__What this task involves__
Scan the entries and state how many lines contain "weight". Write no other text.

__Dataset content__
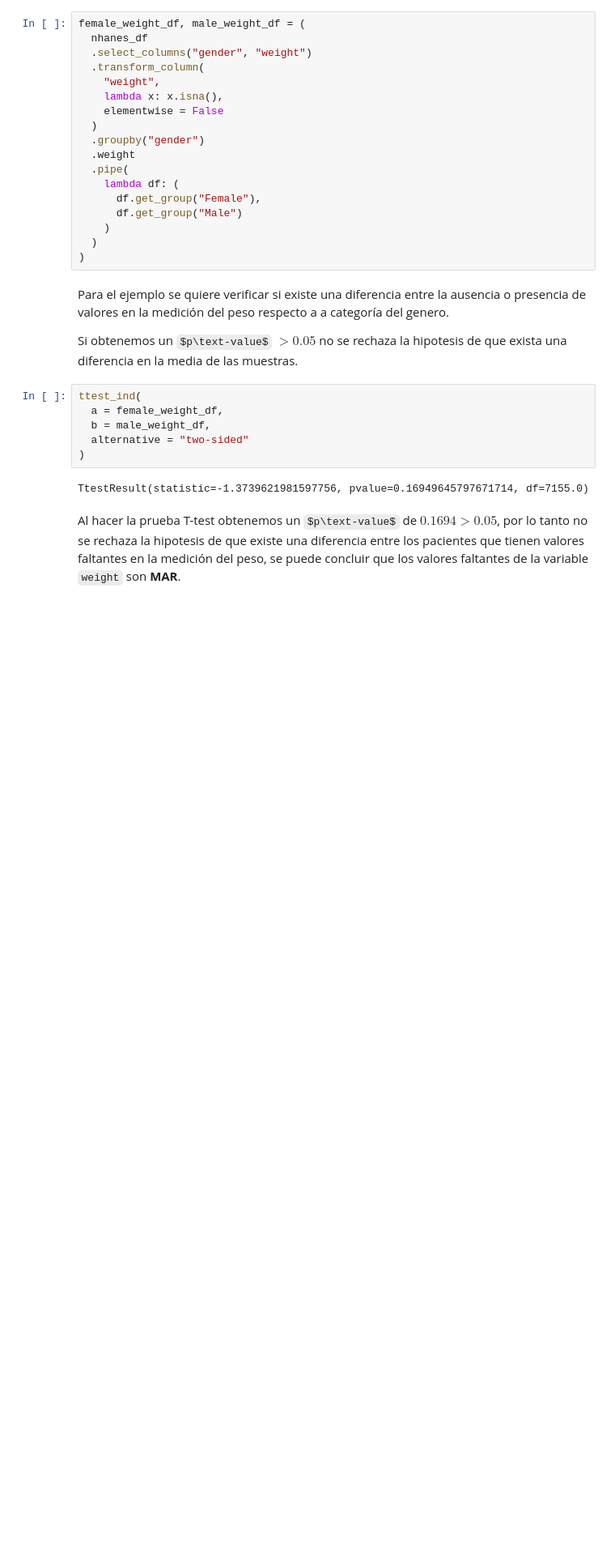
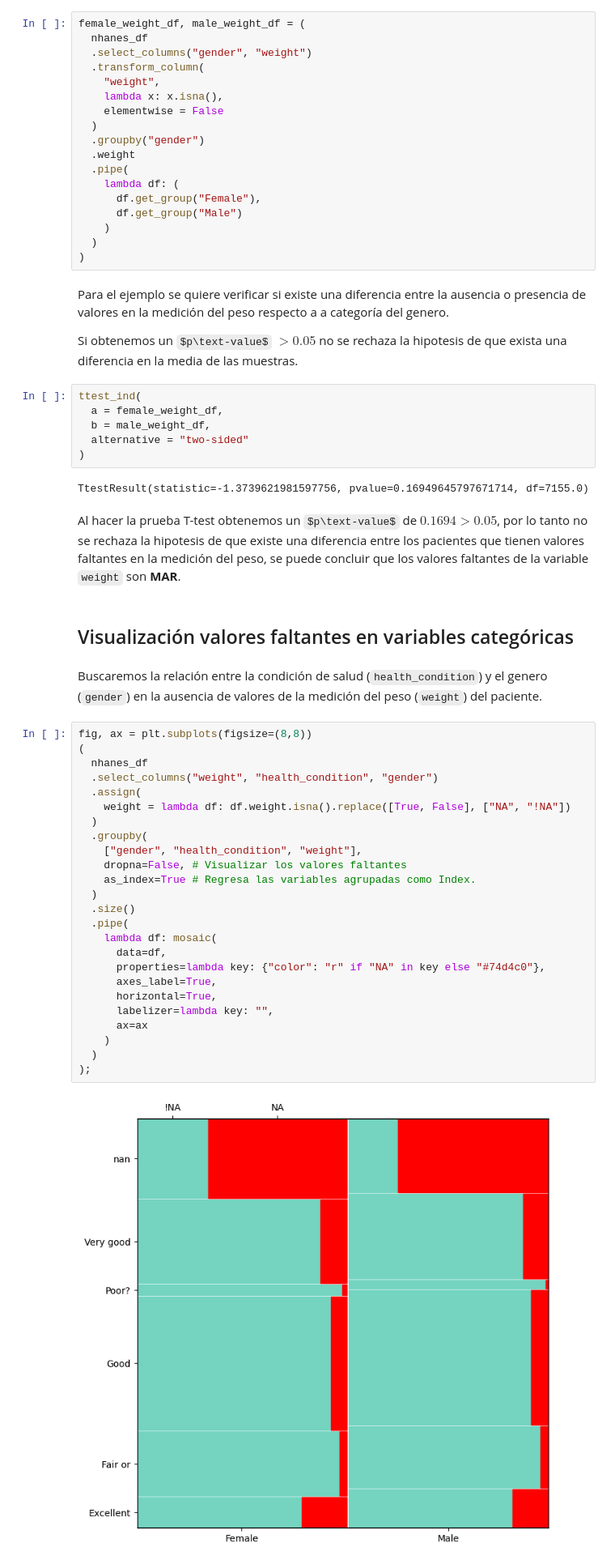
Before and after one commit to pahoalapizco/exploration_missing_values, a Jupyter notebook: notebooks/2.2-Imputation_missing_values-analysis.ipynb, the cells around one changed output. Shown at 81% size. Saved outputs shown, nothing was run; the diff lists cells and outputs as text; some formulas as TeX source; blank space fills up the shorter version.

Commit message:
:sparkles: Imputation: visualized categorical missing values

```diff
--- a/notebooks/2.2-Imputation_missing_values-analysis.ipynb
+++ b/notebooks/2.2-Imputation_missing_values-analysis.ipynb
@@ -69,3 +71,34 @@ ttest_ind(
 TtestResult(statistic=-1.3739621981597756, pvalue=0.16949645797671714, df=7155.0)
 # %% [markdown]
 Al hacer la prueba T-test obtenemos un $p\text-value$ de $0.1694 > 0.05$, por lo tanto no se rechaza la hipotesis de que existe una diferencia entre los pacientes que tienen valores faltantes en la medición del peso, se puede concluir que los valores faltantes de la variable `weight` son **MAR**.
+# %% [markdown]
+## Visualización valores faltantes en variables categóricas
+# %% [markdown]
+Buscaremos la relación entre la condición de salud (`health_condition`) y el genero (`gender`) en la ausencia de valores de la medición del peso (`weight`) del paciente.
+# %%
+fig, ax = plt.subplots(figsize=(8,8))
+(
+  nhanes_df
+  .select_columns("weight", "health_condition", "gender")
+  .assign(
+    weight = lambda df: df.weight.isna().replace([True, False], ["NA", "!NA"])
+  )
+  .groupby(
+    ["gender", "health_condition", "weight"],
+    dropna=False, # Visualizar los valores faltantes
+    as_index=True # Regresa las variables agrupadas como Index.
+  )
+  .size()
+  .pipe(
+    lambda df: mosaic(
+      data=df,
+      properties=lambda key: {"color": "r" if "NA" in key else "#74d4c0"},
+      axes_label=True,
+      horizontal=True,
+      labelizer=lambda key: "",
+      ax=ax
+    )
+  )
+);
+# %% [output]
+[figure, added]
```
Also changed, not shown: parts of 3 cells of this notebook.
* * *
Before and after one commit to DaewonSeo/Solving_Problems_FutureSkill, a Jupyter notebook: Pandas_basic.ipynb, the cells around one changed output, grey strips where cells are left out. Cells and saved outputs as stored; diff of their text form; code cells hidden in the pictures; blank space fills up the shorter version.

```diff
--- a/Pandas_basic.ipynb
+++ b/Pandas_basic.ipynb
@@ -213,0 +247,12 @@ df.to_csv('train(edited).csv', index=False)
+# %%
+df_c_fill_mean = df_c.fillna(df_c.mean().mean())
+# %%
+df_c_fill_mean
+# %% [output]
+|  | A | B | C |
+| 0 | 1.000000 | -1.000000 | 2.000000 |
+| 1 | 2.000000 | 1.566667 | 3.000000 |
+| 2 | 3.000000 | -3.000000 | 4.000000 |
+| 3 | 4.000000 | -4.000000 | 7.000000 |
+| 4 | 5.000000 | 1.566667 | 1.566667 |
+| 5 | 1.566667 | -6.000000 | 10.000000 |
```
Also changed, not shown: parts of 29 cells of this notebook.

__The completed task__
5